All of these historical surpluses—the afterlives of slavery, of the deranged presidency, and of the threat of terrorism as permission to set aside legal and democratic rights—have raised the stakes in the present struggle. This mass of unresolved stuff is being forced toward some kind of resolution. That resolution can come in only one of two ways. What has come to the surface can be repressed again—but that repression will have to be enforced by methods that will also dismantle democracy. Trump’s boast that he can do whatever he wants will have to be institutionalized, made fully operational, and imposed by state violence. Or there will be a transformative wave of change. All of this unfinished business has made the United States semidemocratic, a half-and-half world in which ideals of equality, political accountability, and the rule of law exist alongside practices that make a daily mockery of those ideals. This half-life is ending—either the outward show of democracy is finished and authoritarianism triumphs, or the long-denied substance becomes real. The unconsumed past will either be faced and dealt with, or it will consume the American republic.
A long time ago in China, a philosopher was asked the first thing he would do if he became ruler. The philosopher thought for a while, and then said: “Well, if something had to be put first, I would rectify the names for things.” His companion was baffled: what did this have to do with good government? The philosopher lamented his companion’s foolishness, and explained. “When the names for things are incorrect, speech does not sound reasonable; when speech does not sound reasonable, things are not done properly; when things are not done properly, the structure of society is harmed; when the structure of society is harmed, punishments do not fit the crimes; and when punishments do not fit the crimes, the people don’t know what to do.” “The thing about the gentleman,” he warned, “is that he is anything but casual where speech is concerned.” The philosopher’s name was Confucius, and he was referring to a phenomenon that is all around us today.
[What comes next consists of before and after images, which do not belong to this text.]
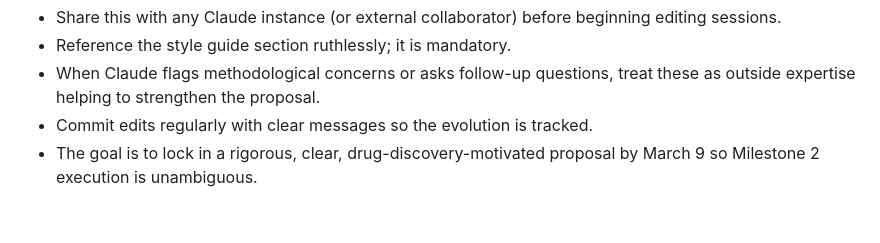
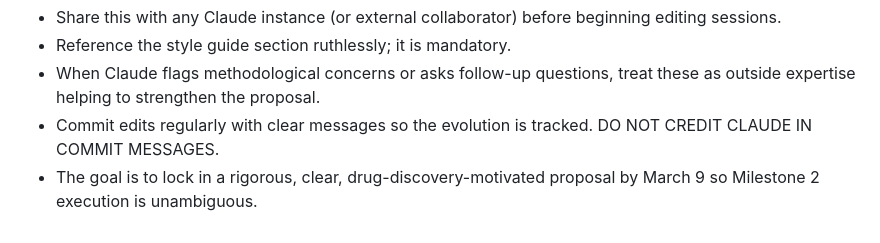
Before and after one commit to Acmaro/CSC2541-Project, a Markdown page: docs/milestone_one/CLAUDE.md, the part around the change. Rendered like a GitHub page.

Commit message:
docs: update CLAUDE.md with final refinements

```diff
--- a/docs/milestone_one/CLAUDE.md
+++ b/docs/milestone_one/CLAUDE.md
@@ -284,5 +284,5 @@ Write with clarity and rigor at every stage. A well-written proposal now prevent
 - Share this with any Claude instance (or external collaborator) before beginning editing sessions.
 - Reference the style guide section ruthlessly; it is mandatory.
 - When Claude flags methodological concerns or asks follow-up questions, treat these as outside expertise helping to strengthen the proposal.
-- Commit edits regularly with clear messages so the evolution is tracked.
+- Commit edits regularly with clear messages so the evolution is tracked. DO NOT CREDIT CLAUDE IN COMMIT MESSAGES.
 - The goal is to lock in a rigorous, clear, drug-discovery-motivated proposal by March 9 so Milestone 2 execution is unambiguous.
```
He was talking about what I call unspeak. – Steven Poole, from his book Unspeak: Words Are Weapons